§§ 404.967, 416.1467. If the Appeals Council grants
review, it may then affirm, modify, or reverse the ALJ's
decision and remand the matter back to the ALJ. 20 C.F.R.
§§ 404.970, 404.979, 404.981. In doing so, the
Appeals Council must engage in a de novo evaluation
of the record evidence, including any new and material
evidence submitted to it that relates to the date on or
before the ALJ's decision. 20 C.F.R. §§
404.976, 404.979. The Appeals Council's decision is
binding unless it subsequently elects to revise it, and it is
subject to judicial review in federal court as the final
decision of the Commissioner. 20 C.F.R. §§ 404.981,
404.984; Ingram v. Comm'r of Soc. Sec. Admin.,
496 F.3d 1253, 1261 (11th Cir. 2007).
review is limited to determining whether the
Commissioner's decision is supported by substantial
evidence and whether he applied the correct legal standards.
See 42 U.S.C. § 405(g); Hargress v. Soc.
Sec. Admin., Comm'r, 883 F.3d 1302, 1305

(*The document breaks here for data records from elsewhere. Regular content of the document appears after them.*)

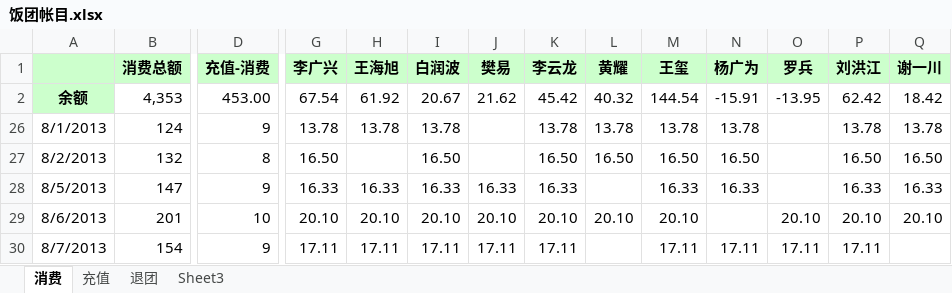
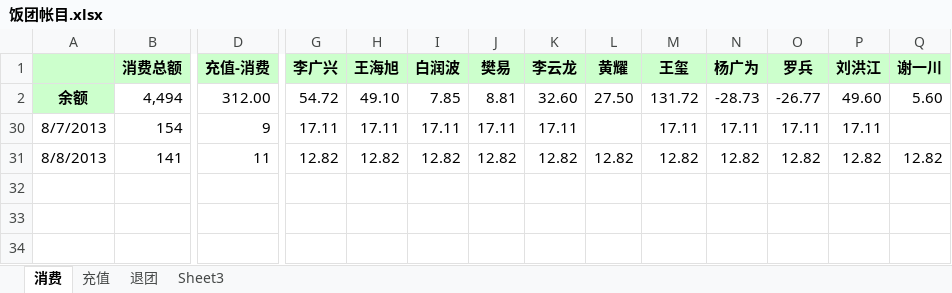
Before and after one commit to nhnfantuan/nhnfantuan, an Excel workbook: 饭团帐目.xlsx, sheet 消费, drawn as a sheet; only a part is shown, gaps mark what is left out; values as stored, in another font and other column widths than the file's, no borders; removed rows and columns are numbered as before the commit, all else as after; rows hold the shown columns only; the diff covers the shown part only; the diff names each change by its address in the sheet, - before the commit and + after, or states it on an @@ line.

Commit message:
消费154，校长打酱油13，入账141

```diff
--- a/饭团帐目.xlsx (sheet 消费)
+++ b/饭团帐目.xlsx (sheet 消费)
-B2: 4,353
+B2: 4,494
-D2: 453.00
+D2: 312.00
-G2: 67.54
+G2: 54.72
-H2: 61.92
+H2: 49.10
-I2: 20.67
+I2: 7.85
-J2: 21.62
+J2: 8.81
-K2: 45.42
+K2: 32.60
-L2: 40.32
+L2: 27.50
-M2: 144.54
+M2: 131.72
-N2: -15.91
+N2: -28.73
-O2: -13.95
+O2: -26.77
-P2: 62.42
+P2: 49.60
-Q2: 18.42
+Q2: 5.60
@@ row 26 hidden: 8/1/2013 | 124 | 9 | 13.78 | 13.78 | 13.78 |  | 13.78 | 13.78 | 13.78 | 13.78 |  | 13.78 | 13.78 @@
@@ row 27 hidden: 8/2/2013 | 132 | 8 | 16.50 |  | 16.50 |  | 16.50 | 16.50 | 16.50 | 16.50 |  | 16.50 | 16.50 @@
@@ row 28 hidden: 8/5/2013 | 147 | 9 | 16.33 | 16.33 | 16.33 | 16.33 | 16.33 |  | 16.33 | 16.33 |  | 16.33 | 16.33 @@
@@ row 29 hidden: 8/6/2013 | 201 | 10 | 20.10 | 20.10 | 20.10 | 20.10 | 20.10 | 20.10 | 20.10 |  | 20.10 | 20.10 | 20.10 @@
+row 31: 8/8/2013 | 141 | 11 | 12.82 | 12.82 | 12.82 | 12.82 | 12.82 | 12.82 | 12.82 | 12.82 | 12.82 | 12.82 | 12.82
```
Also changed, not shown: 1 edited cell elsewhere in this sheet.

n.2 (11th Cir. 2018) (citation omitted). “Substantial
evidence is more than a scintilla and is such relevant
evidence as a reasonable person would accept as adequate to
support a conclusion.” Hargress, 883 F.3d at
1305 n.2 (quoting Crawford v. Comm'r of Soc.
Sec., 363 F.3d 1155, 1158 (11th Cir. 2004)). In
evaluating whether substantial evidence supports the
Commissioner's decision, the Court “may not decide
the facts anew, make credibility determinations, or re-weigh
the evidence.” Carter, 726 Fed.Appx. at 739
(citing Moore v. Barnhart, 405 F.3d 1208, 1211 (11th
Cir. 2005)). While the ...